J.D. Edwards outshines competition

The enterprise software maker posts another successful quarter of profits as its main competitors continue to struggle.

    SAP may own the high-end enterprise resource planning market. But J.D. Edwards owns the middle market.

    The Denver-based company, which makes software that manages such business functions as financial accounting or manufacturing material flow for medium-size companies and divisions of large companies, announced yesterday that it posted another successful quarter.

    J.D. Edwards' reported profits of $18.1 million or 16 cents per share for the third quarter ended July 31, up 150 percent from the like quarter the previous year, when it reported profits of $7.2 million or 7 cents a share. Profits for the company's nine-month period were equally impressive, rising 156 percent from the previous year to $36.8 million or 34 cents per share, up from $14.4 million or 15 cents per share.

    Revenues for the third quarter were up 47 percent to $239.6 million, from $162.5 million reported for last year's like period. For the nine-month period, revenue was $626.8 million, 45 percent higher than the previous year's $431.2 million posted for the same period.

    Licensing revenue for the third quarter was up 66 percent to $98.1 million, and up 61 percent to $242.5 million for the comparable nine-month period. Services revenues for the quarter rose 37 percent to $141.5 million, up from the previous period's $384.3 million.

    J.D. Edwards' upside comes as its competitors have seen harder times. Most of its top competition posted dismal quarterly financial results earlier this week.

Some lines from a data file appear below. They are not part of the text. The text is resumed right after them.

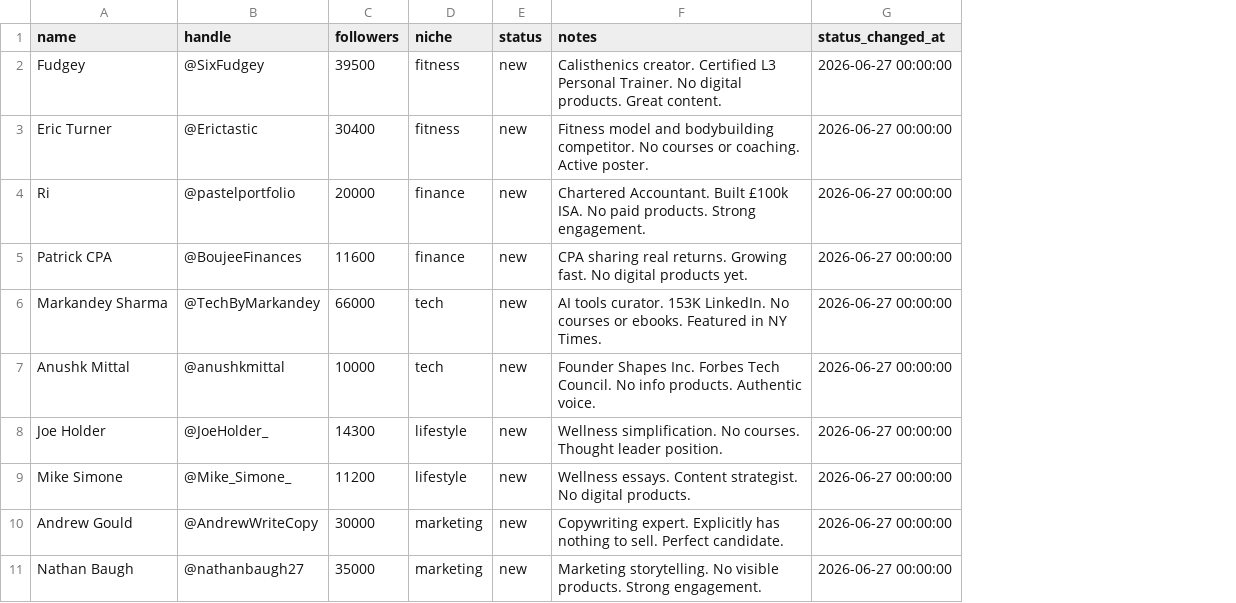
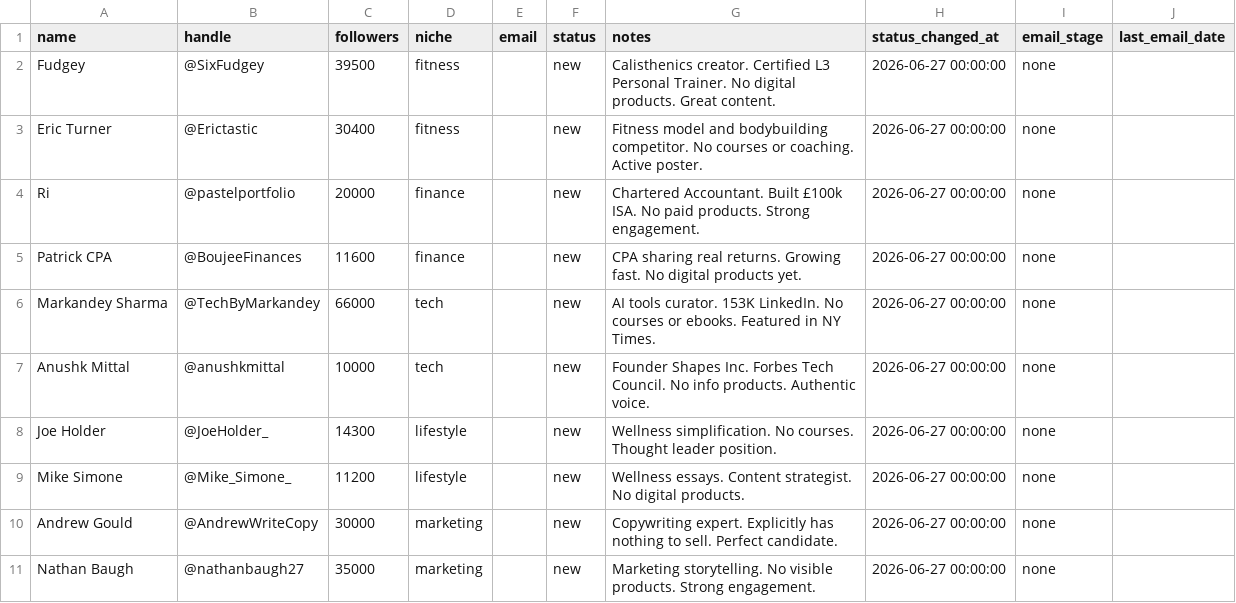
Before and after one commit to KhalidKhan541/digital-product-agency, a CSV file: data/pipeline.csv, drawn as a sheet; the diff names each change by its address in the sheet, - before the commit and + after, or states it on an @@ line.

Commit message:
Add auto email sequence, Twitter finder, daily reports, pipeline watcher workflows and scripts

```diff
--- a/data/pipeline.csv
+++ b/data/pipeline.csv
+column E (email), empty
+column I (email_stage), rows 2-11: all none
+column J (last_email_date), empty
```
Also changed, not shown: 9 other files.
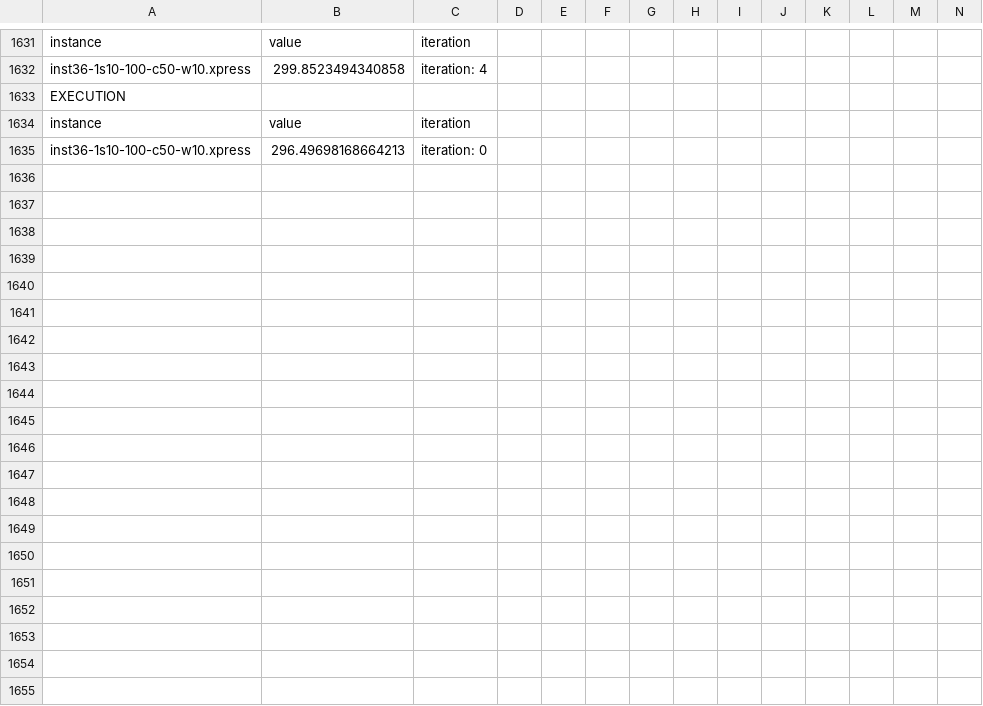
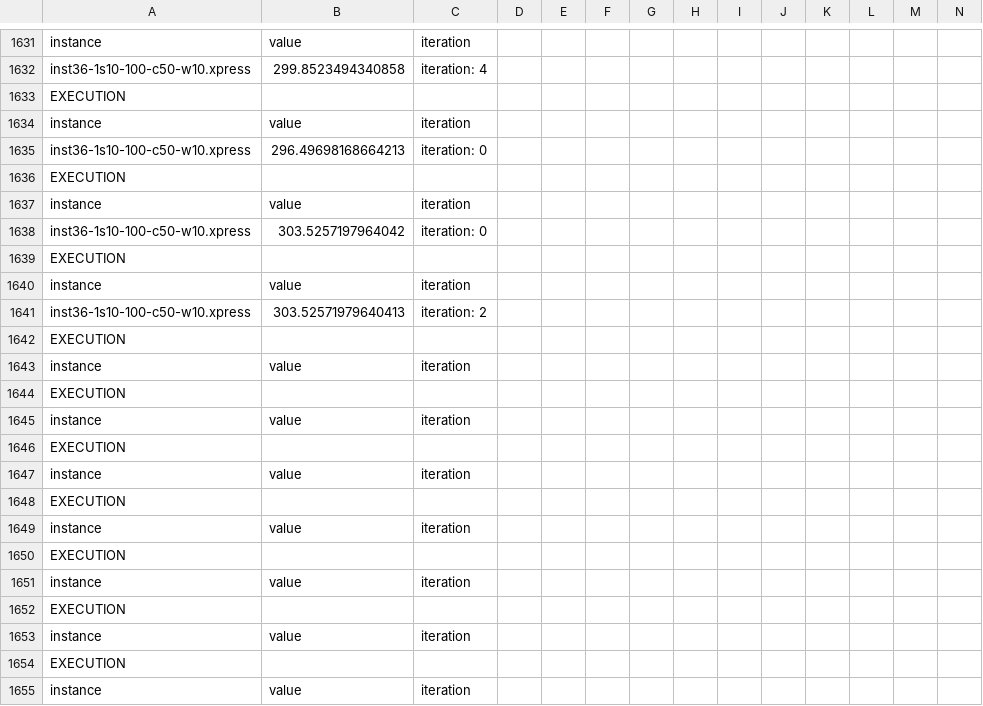
Before and after one commit to Hyzokaaa/SBRPGenetic, a CSV file: test_crossover.csv, drawn as a sheet; only a part is shown, gaps mark what is left out; rows hold the shown columns only; the diff covers the shown part only; the diff names each change by its address in the sheet, - before the commit and + after, or states it on an @@ line.

```diff
--- a/test_crossover.csv
+++ b/test_crossover.csv
+row 1636: EXECUTION
+row 1637: instance | value | iteration
+row 1638: inst36-1s10-100-c50-w10.xpress | 303.5257197964042 | iteration: 0
+row 1639: EXECUTION
+row 1640: instance | value | iteration
+row 1641: inst36-1s10-100-c50-w10.xpress | 303.52571979640413 | iteration: 2
+row 1642: EXECUTION
+row 1643: instance | value | iteration
+row 1644: EXECUTION
+row 1645: instance | value | iteration
+row 1646: EXECUTION
+row 1647: instance | value | iteration
+row 1648: EXECUTION
+row 1649: instance | value | iteration
+row 1650: EXECUTION
+row 1651: instance | value | iteration
+row 1652: EXECUTION
+row 1653: instance | value | iteration
+row 1654: EXECUTION
+row 1655: instance | value | iteration
```
Also changed, not shown: 41 added rows elsewhere in this file, 8 other files.
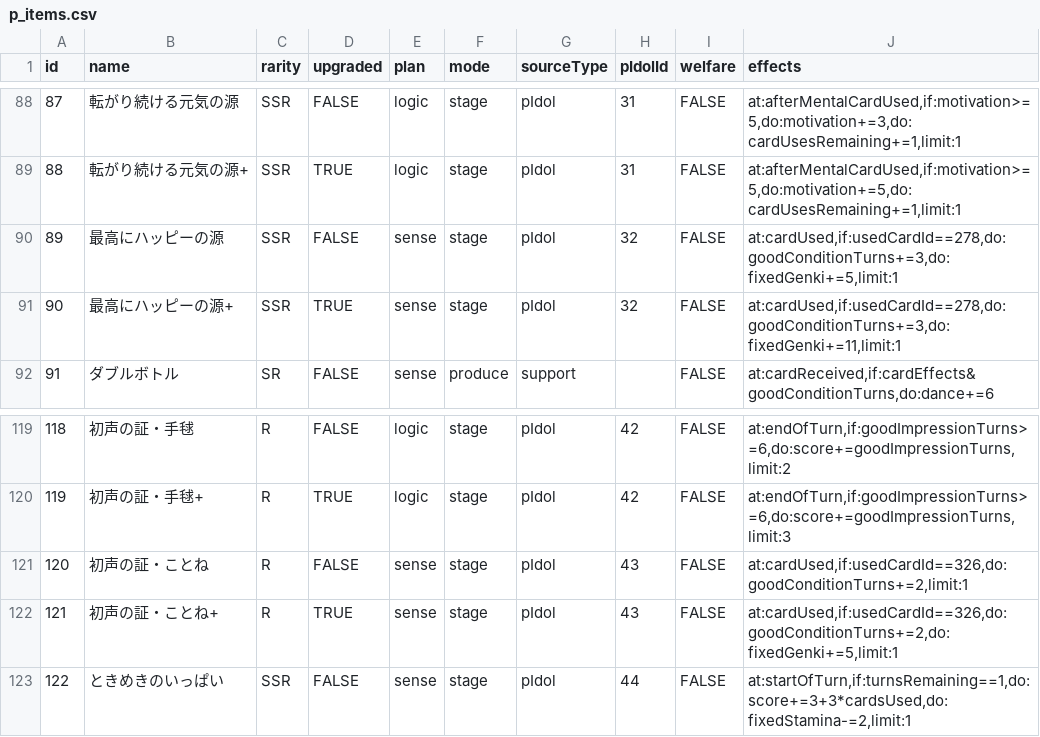
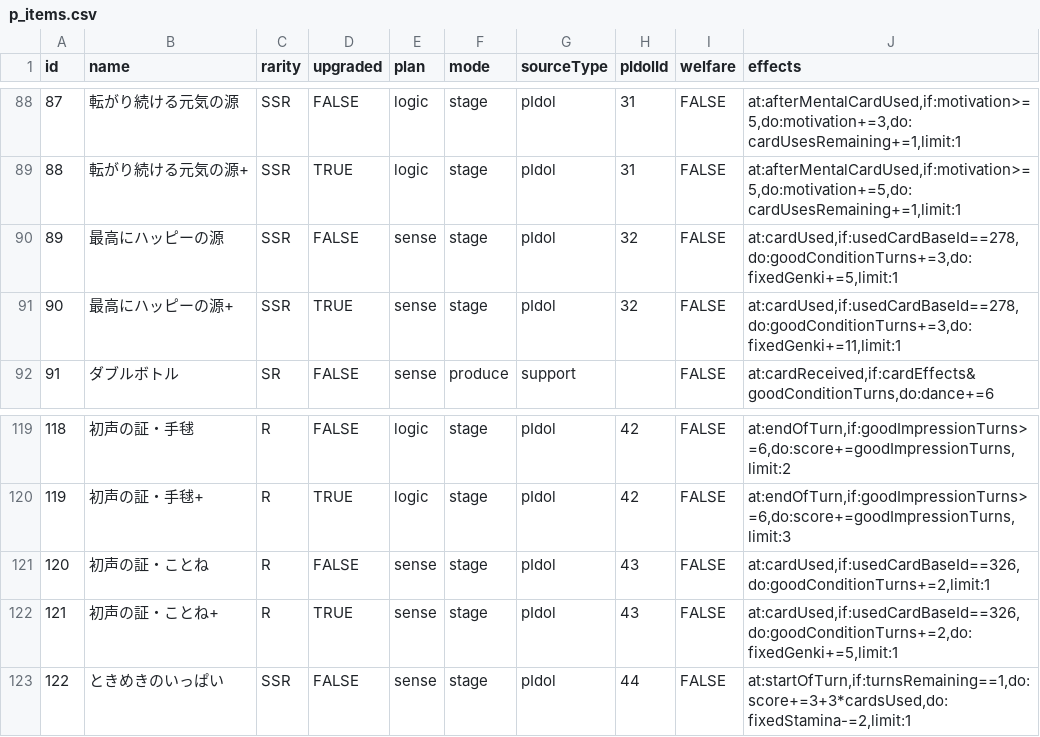
Before and after one commit to surisuririsu/gakumas-data, a CSV file: csv/p_items.csv, drawn as a sheet; only a part is shown, gaps mark what is left out.

Commit message:
Use base id of card

```diff
--- a/csv/p_items.csv
+++ b/csv/p_items.csv
@@ -89,4 +89,4 @@ id,name,rarity,upgraded,plan,mode,sourceType,pIdolId,welfare,effects
 88,転がり続ける元気の源+,SSR,TRUE,logic,stage,pIdol,31,FALSE,"at:afterMentalCardUsed,if:motivation>=5,do:motivation+=5,do:cardUsesRemaining+=1,limit:1"
-89,最高にハッピーの源,SSR,FALSE,sense,stage,pIdol,32,FALSE,"at:cardUsed,if:usedCardId==278,do:goodConditionTurns+=3,do:fixedGenki+=5,limit:1"
-90,最高にハッピーの源+,SSR,TRUE,sense,stage,pIdol,32,FALSE,"at:cardUsed,if:usedCardId==278,do:goodConditionTurns+=3,do:fixedGenki+=11,limit:1"
+89,最高にハッピーの源,SSR,FALSE,sense,stage,pIdol,32,FALSE,"at:cardUsed,if:usedCardBaseId==278,do:goodConditionTurns+=3,do:fixedGenki+=5,limit:1"
+90,最高にハッピーの源+,SSR,TRUE,sense,stage,pIdol,32,FALSE,"at:cardUsed,if:usedCardBaseId==278,do:goodConditionTurns+=3,do:fixedGenki+=11,limit:1"
 91,ダブルボトル,SR,FALSE,sense,produce,support,,FALSE,"at:cardReceived,if:cardEffects&goodConditionTurns,do:dance+=6"
@@ -120,4 +120,4 @@ id,name,rarity,upgraded,plan,mode,sourceType,pIdolId,welfare,effects
 119,初声の証・手毬+,R,TRUE,logic,stage,pIdol,42,FALSE,"at:endOfTurn,if:goodImpressionTurns>=6,do:score+=goodImpressionTurns,limit:3"
-120,初声の証・ことね,R,FALSE,sense,stage,pIdol,43,FALSE,"at:cardUsed,if:usedCardId==326,do:goodConditionTurns+=2,limit:1"
-121,初声の証・ことね+,R,TRUE,sense,stage,pIdol,43,FALSE,"at:cardUsed,if:usedCardId==326,do:goodConditionTurns+=2,do:fixedGenki+=5,limit:1"
+120,初声の証・ことね,R,FALSE,sense,stage,pIdol,43,FALSE,"at:cardUsed,if:usedCardBaseId==326,do:goodConditionTurns+=2,limit:1"
+121,初声の証・ことね+,R,TRUE,sense,stage,pIdol,43,FALSE,"at:cardUsed,if:usedCardBaseId==326,do:goodConditionTurns+=2,do:fixedGenki+=5,limit:1"
 122,ときめきのいっぱい,SSR,FALSE,sense,stage,pIdol,44,FALSE,"at:startOfTurn,if:turnsRemaining==1,do:score+=3+3*cardsUsed,do:fixedStamina-=2,limit:1"
```
Also changed, not shown: 2 other files.
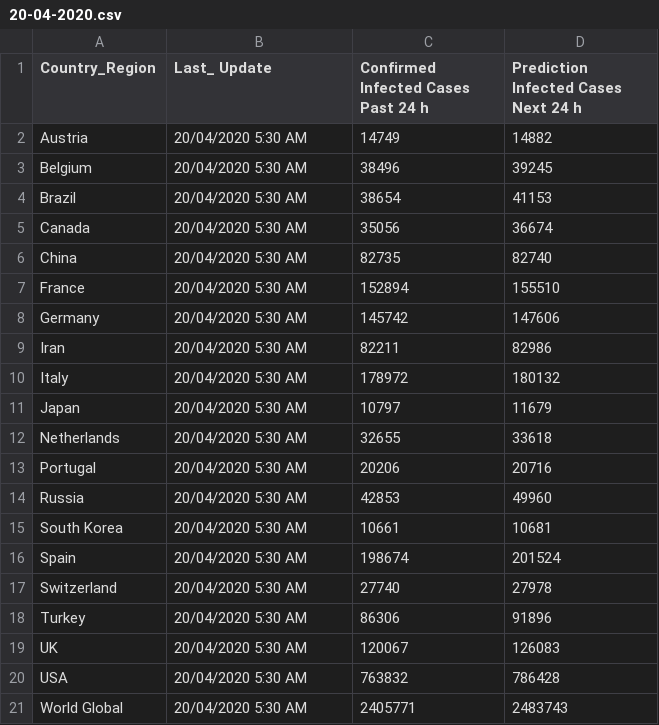
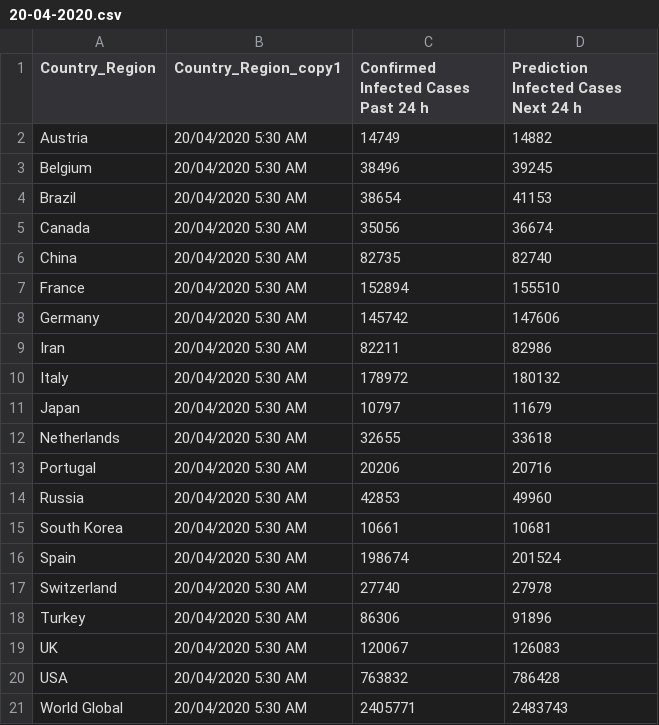
Before and after one commit to George-Samuel/COVID-19, a CSV file: April_2020/20-04-2020.csv (was 20-04-2020.csv), drawn as a sheet.

Commit message:
add Folder April_2020

```diff
--- a/20-04-2020.csv
+++ b/April_2020/20-04-2020.csv
@@ -1,2 +1,2 @@
-Country_Region,Last_ Update,"Confirmed Infected Cases Past 24 h","Prediction Infected Cases Next 24 h"
+Country_Region,Country_Region_copy1,"Confirmed Infected Cases Past 24 h","Prediction Infected Cases Next 24 h"
 Austria,"20/04/2020 5:30 AM",14749,14882
```
Also changed, not shown: April_2020/17-04-2020.csv, April_2020/21-04-2020.csv, 11 other files.
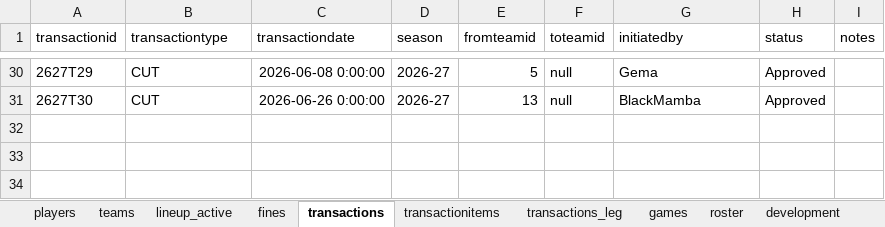
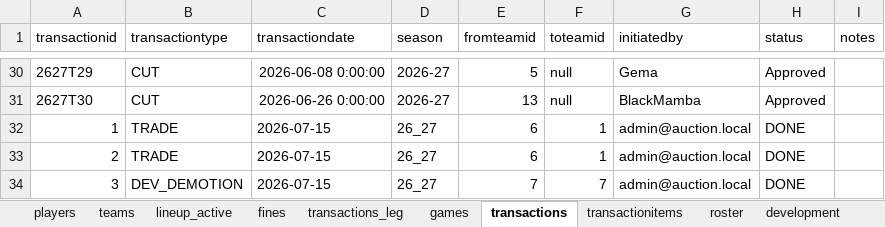
Before and after one commit to filipebrito23/Fantasy, an Excel workbook: Fantasy unificado/roster.xlsx, sheet transactions, drawn as a sheet; only a part is shown, gaps mark what is left out; values as stored, in another font and other column widths than the file's, no borders; the diff names each change by its address in the sheet, - before the commit and + after, or states it on an @@ line.

```diff
--- a/Fantasy unificado/roster.xlsx (sheet transactions)
+++ b/Fantasy unificado/roster.xlsx (sheet transactions)
@@ sheet tab order changed: players | teams | lineup_active | fines | transactions_leg | games | transactions | transactionitems | roster | development @@
+row 32: 1 | TRADE | 2026-07-15 | 26_27 | 6 | 1 | admin@auction.local | DONE
+row 33: 2 | TRADE | 2026-07-15 | 26_27 | 6 | 1 | admin@auction.local | DONE
+row 34: 3 | DEV_DEMOTION | 2026-07-15 | 26_27 | 7 | 7 | admin@auction.local | DONE
```
Also changed, not shown: sheet players, sheet roster, sheet transactionitems, sheet development, sheet picks, formulas that keep their value, 2 other files.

Analysts say the enterprise software industry is feeling the pinch from too many players chasing too few deals, and from an increase in competition that has resulted from big players like SAP, Oracle, and PeopleSoft targeting smaller companies in an effort to generate new business.